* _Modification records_
========================================

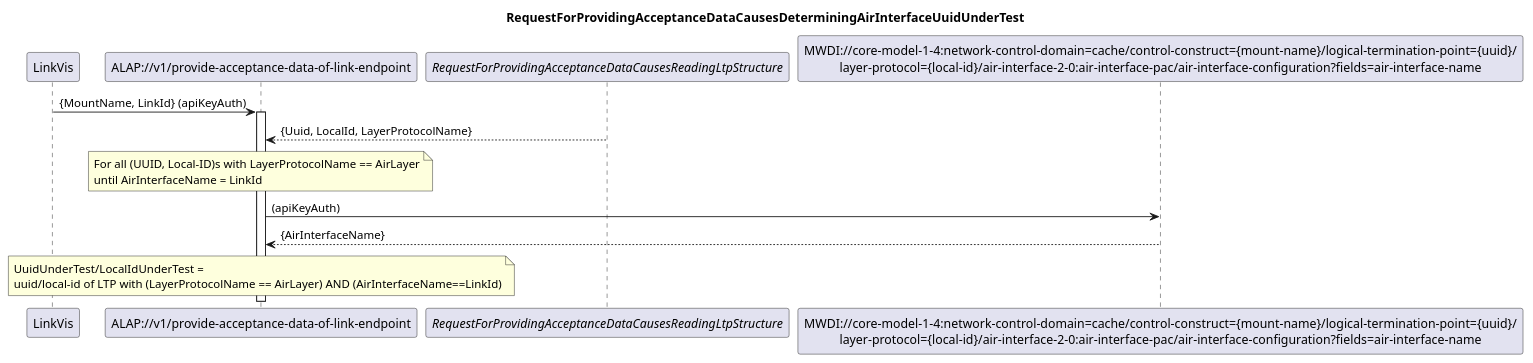
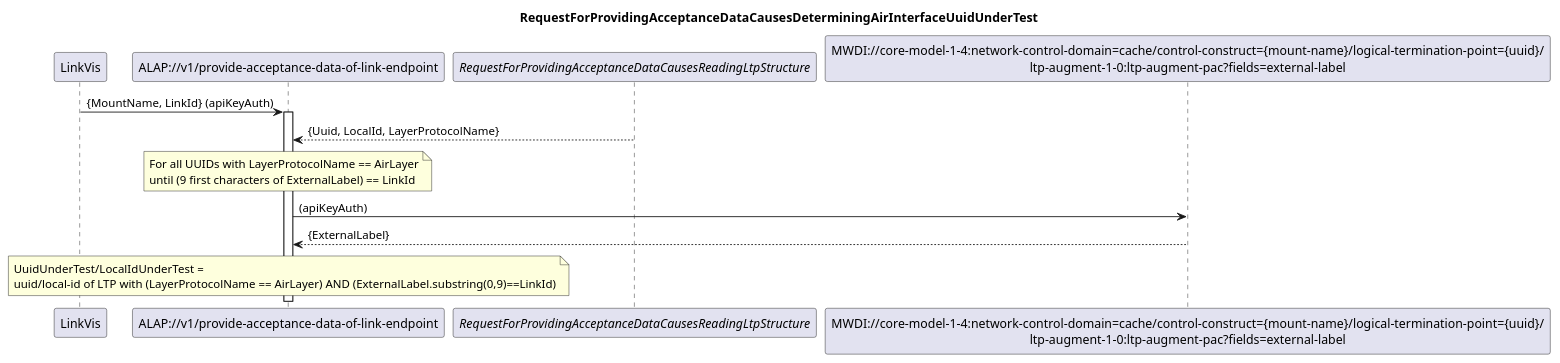
One commit to openBackhaul/AccessPlanningToolProxy changed the diagram in spec/diagrams/101_DeterminingAirInterfaceUnderTest.plantuml. Above: the diagram before and after it, drawn with PlantUML. The commit also changed 8 other files, not shown here.

First line of the commit message:
Replace airInterfaceName by externalLabel (#166)

```diff
--- a/spec/diagrams/101_DeterminingAirInterfaceUnderTest.plantuml
+++ b/spec/diagrams/101_DeterminingAirInterfaceUnderTest.plantuml
@@ -1,31 +1,31 @@
 @startuml 101_DeterminingAirInterfaceUnderTest
 skinparam responseMessageBelowArrow true
 
 title
 RequestForProvidingAcceptanceDataCausesDeterminingAirInterfaceUuidUnderTest
 end title
 
 participant "LinkVis" as LinkVis
 participant "ALAP://v1/provide-acceptance-data-of-link-endpoint" as ALAP
 participant "<i>RequestForProvidingAcceptanceDataCausesReadingLtpStructure</i>" as LTPs
-participant "MWDI://core-model-1-4:network-control-domain=cache/control-construct={mount-name}/logical-termination-point={uuid}/\nlayer-protocol={local-id}/air-interface-2-0:air-interface-pac/air-interface-configuration?fields=air-interface-name" as AirInterfaceName
+participant "MWDI://core-model-1-4:network-control-domain=cache/control-construct={mount-name}/logical-termination-point={uuid}/\nltp-augment-1-0:ltp-augment-pac?fields=external-label" as ExternalLabel
 
 LinkVis -> ALAP: {MountName, LinkId} (apiKeyAuth)
 activate ALAP
 
 LTPs --> ALAP: {Uuid, LocalId, LayerProtocolName}
 
 note over ALAP
-For all (UUID, Local-ID)s with LayerProtocolName == AirLayer
-until AirInterfaceName = LinkId
+For all UUIDs with LayerProtocolName == AirLayer
+until (9 first characters of ExternalLabel) == LinkId
 end note
 
-ALAP -> AirInterfaceName: (apiKeyAuth)
-AirInterfaceName --> ALAP: {AirInterfaceName}
+ALAP -> ExternalLabel: (apiKeyAuth)
+ExternalLabel --> ALAP: {ExternalLabel}
 
 note over ALAP
 UuidUnderTest/LocalIdUnderTest = 
-uuid/local-id of LTP with (LayerProtocolName == AirLayer) AND (AirInterfaceName==LinkId)
+uuid/local-id of LTP with (LayerProtocolName == AirLayer) AND (ExternalLabel.substring(0,9)==LinkId)
 end note
 
 @enduml
```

========================================

* _YOUR TASK_
Go through the records and pull out each line that includes the word "apiKeyAuth".

* _SOLUTION BELOW_
 LinkVis -> ALAP: {MountName, LinkId} (apiKeyAuth)
-ALAP -> AirInterfaceName: (apiKeyAuth)
+ALAP -> ExternalLabel: (apiKeyAuth)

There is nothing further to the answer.